> [EXERCISE PROMPT]:
Your answer should be every line with the word "astype", copied from the data below.

> [RAW DATA]:
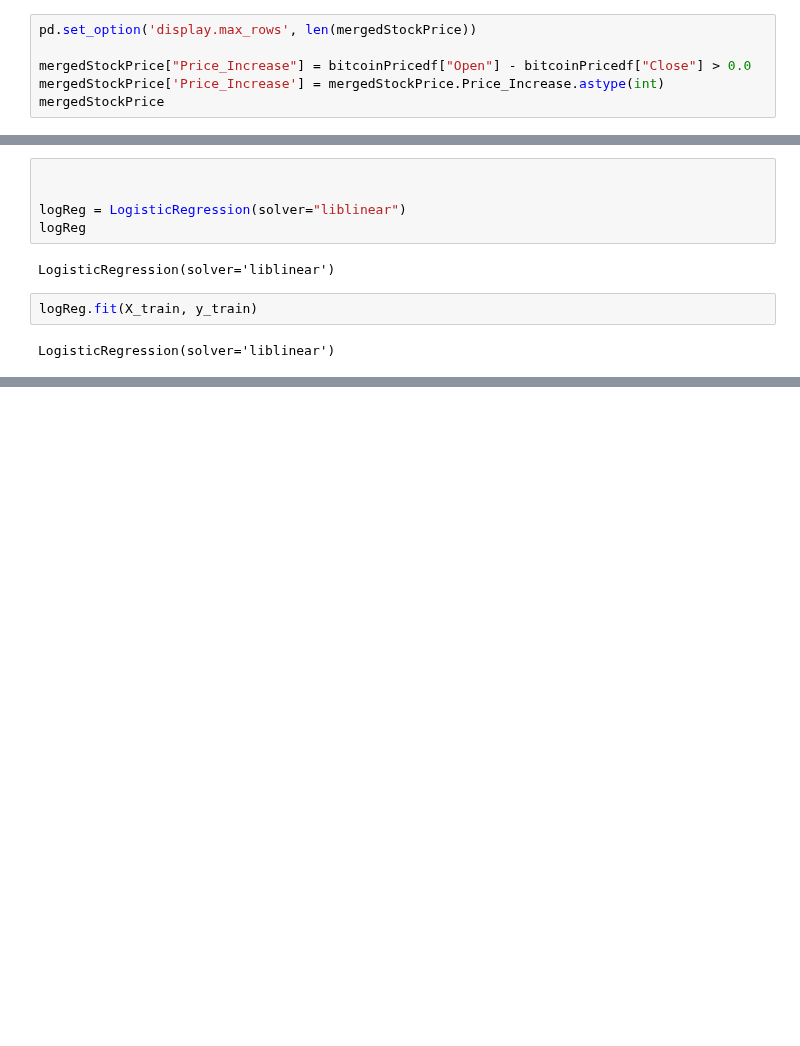
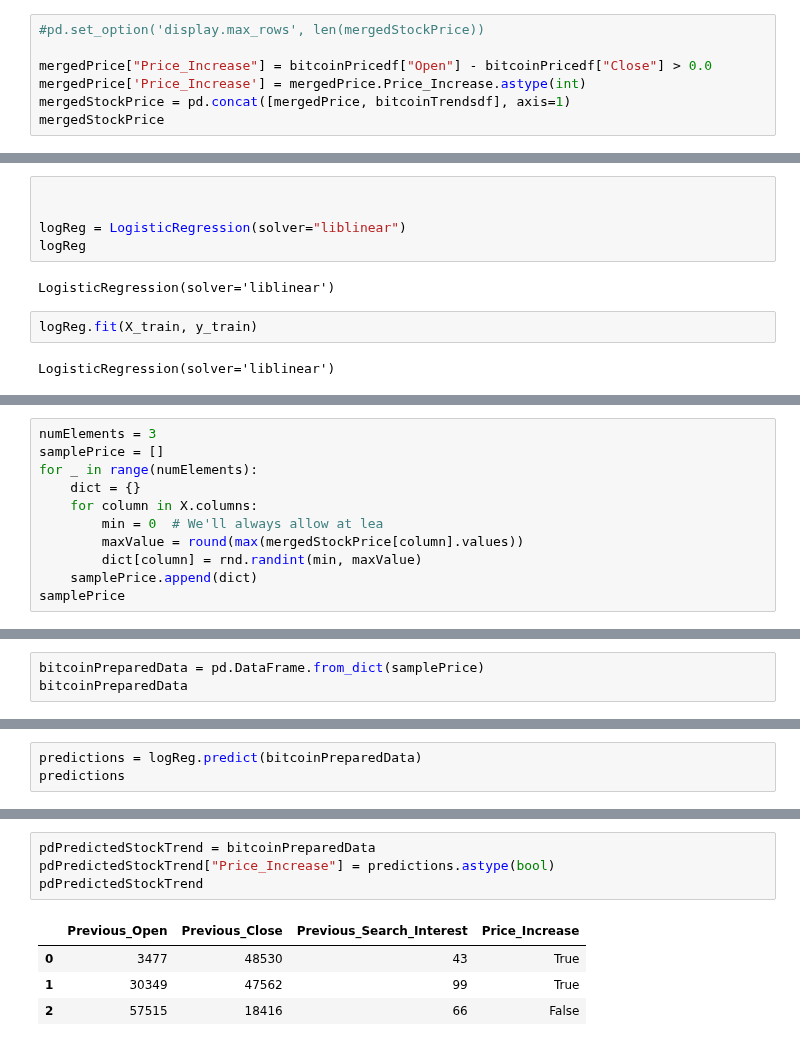
Before and after one commit to atlas125gev/StockProject, a Jupyter notebook: Homework7/Homework7.Andrew.ipynb, the cells around one changed output, grey strips where cells are left out. Saved outputs shown, nothing was run; the diff lists cells and outputs as text; blank space fills up the shorter version.

```diff
--- a/Homework7/Homework7.Andrew.ipynb
+++ b/Homework7/Homework7.Andrew.ipynb
@@ -261,9 +248,10 @@ def printClassificationMetrics(test, predictions):
     print("------------------")
     print(classification_report(test, predictions))
 # %%
-pd.set_option('display.max_rows', len(mergedStockPrice))
+#pd.set_option('display.max_rows', len(mergedStockPrice))
 
-mergedStockPrice["Price_Increase"] = bitcoinPricedf["Open"] - bitcoinPricedf["Close"] > 0.0
-mergedStockPrice['Price_Increase'] = mergedStockPrice.Price_Increase.astype(int)
+mergedPrice["Price_Increase"] = bitcoinPricedf["Open"] - bitcoinPricedf["Close"] > 0.0
+mergedPrice['Price_Increase'] = mergedPrice.Price_Increase.astype(int)
+mergedStockPrice = pd.concat([mergedPrice, bitcoinTrendsdf], axis=1)
 mergedStockPrice
 # %% [output]
@@ -368,0 +336,11 @@ ValueError: X has 7 features per sample; expecting 3
+# %%
+numElements = 3
+samplePrice = []
+for _ in range(numElements):
+    dict = {}
+    for column in X.columns:
+        min = 0  # We'll always allow at lea
+        maxValue = round(max(mergedStockPrice[column].values))
+        dict[column] = rnd.randint(min, maxValue)
+    samplePrice.append(dict)
+samplePrice
@@ -368,0 +357,3 @@ ValueError: X has 7 features per sample; expecting 3
+# %%
+bitcoinPreparedData = pd.DataFrame.from_dict(samplePrice)
+bitcoinPreparedData
@@ -368,0 +365,3 @@ ValueError: X has 7 features per sample; expecting 3
+# %%
+predictions = logReg.predict(bitcoinPreparedData)
+predictions
@@ -368,0 +374,9 @@ ValueError: X has 7 features per sample; expecting 3
+# %%
+pdPredictedStockTrend = bitcoinPreparedData
+pdPredictedStockTrend["Price_Increase"] = predictions.astype(bool)
+pdPredictedStockTrend
+# %% [output]
+|  | Previous_Open | Previous_Close | Previous_Search_Interest | Price_Increase |
+| 0 | 3477 | 48530 | 43 | True |
+| 1 | 30349 | 47562 | 99 | True |
+| 2 | 57515 | 18416 | 66 | False |
```
Also changed, not shown: parts of 33 cells of this notebook.
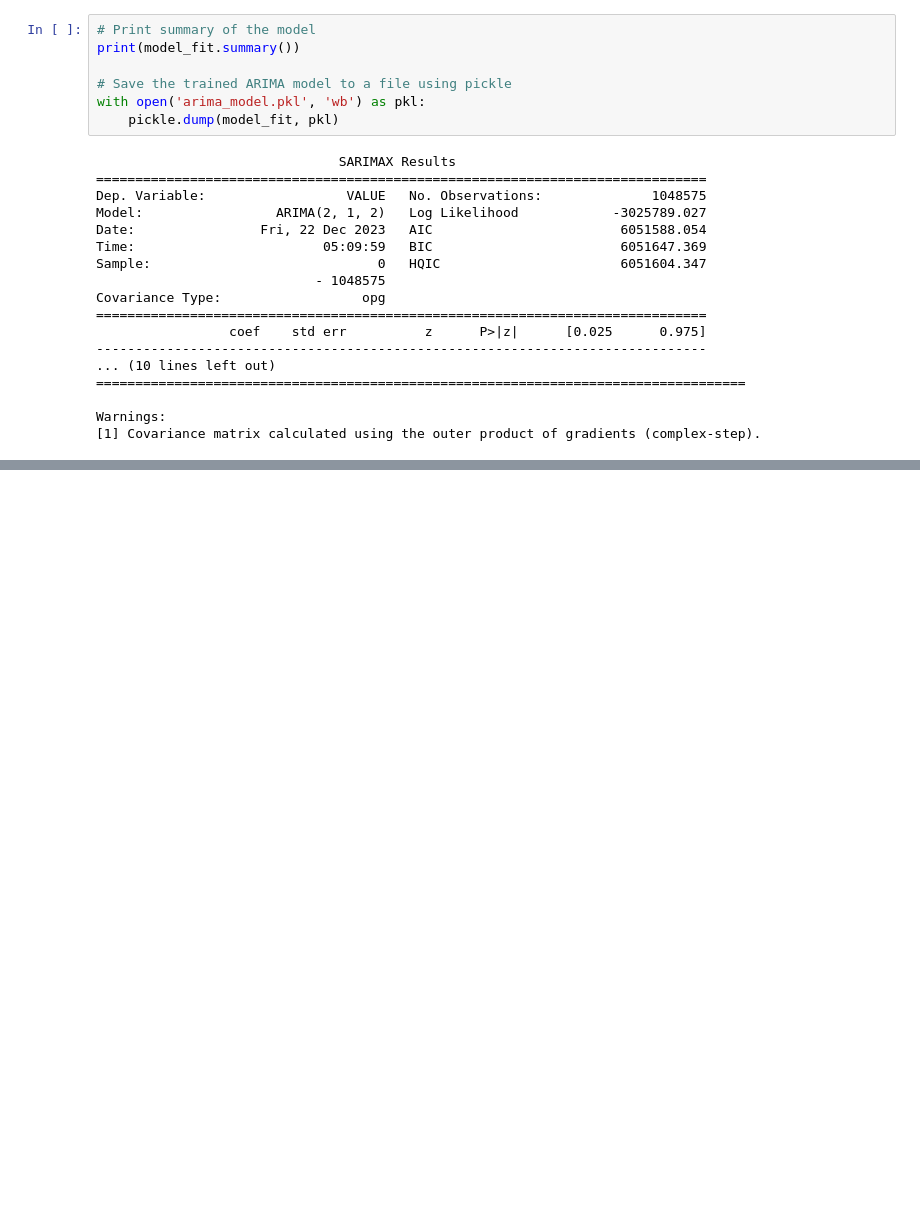
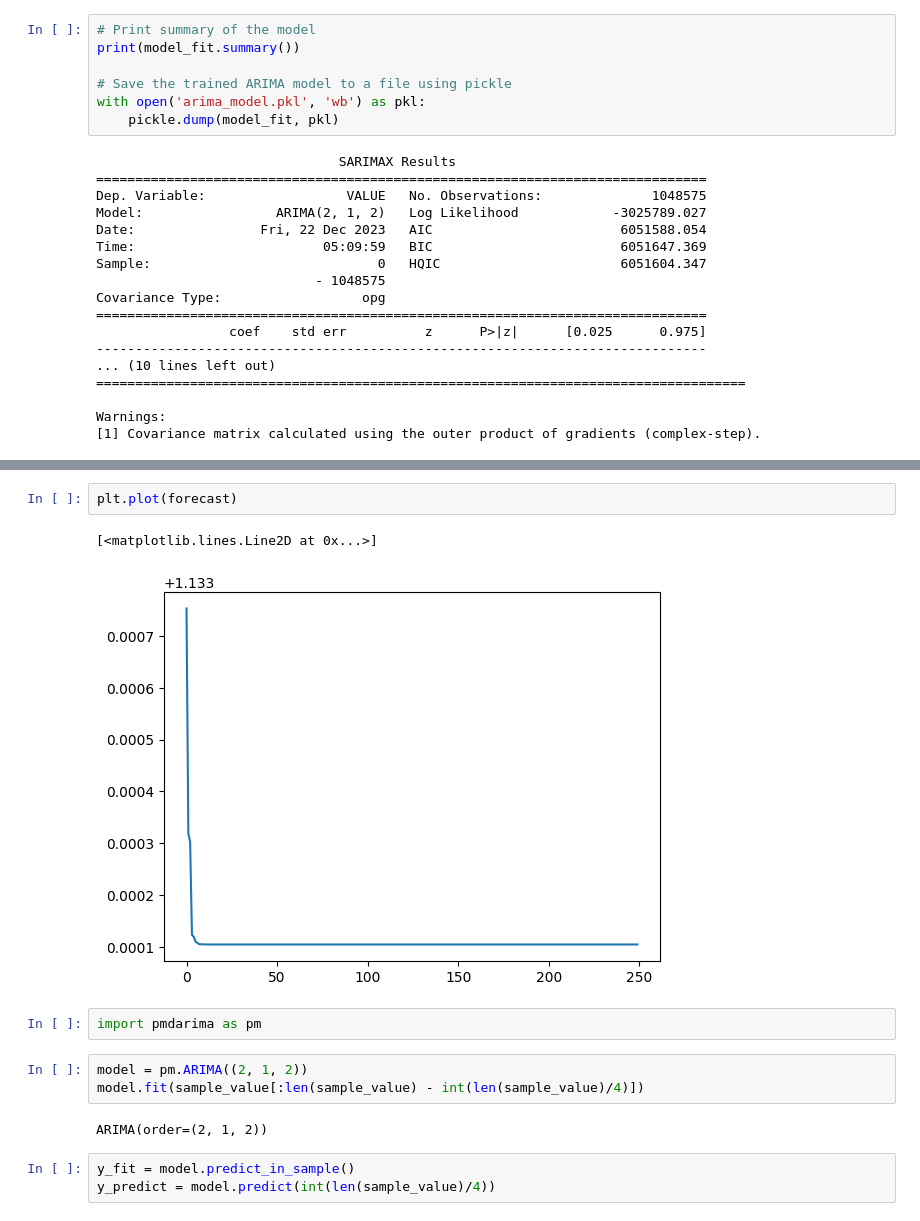
Before and after one commit to AI-General/Data_Analysis, a Jupyter notebook: research_arima.ipynb, the cells around one changed output, grey strips where cells are left out. Cells and saved outputs as stored; diff of their text form; blank space fills up the shorter version.

```diff
--- a/research_arima.ipynb
+++ b/research_arima.ipynb
@@ -115,0 +127,15 @@ Name: predicted_mean, dtype: float64
+# %%
+plt.plot(forecast)
+# %% [output]
+[<matplotlib.lines.Line2D at 0x...>]
+[figure, added]
+# %%
+import pmdarima as pm
+# %%
+model = pm.ARIMA((2, 1, 2))
+model.fit(sample_value[:len(sample_value) - int(len(sample_value)/4)])
+# %% [output]
+ARIMA(order=(2, 1, 2))
+# %%
+y_fit = model.predict_in_sample()
+y_predict = model.predict(int(len(sample_value)/4))
```
Also changed, not shown: parts of 7 cells of this notebook, 5 other files.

> [WORKED SOLUTION]:
-mergedStockPrice['Price_Increase'] = mergedStockPrice.Price_Increase.astype(int)
+mergedPrice['Price_Increase'] = mergedPrice.Price_Increase.astype(int)
+pdPredictedStockTrend["Price_Increase"] = predictions.astype(bool)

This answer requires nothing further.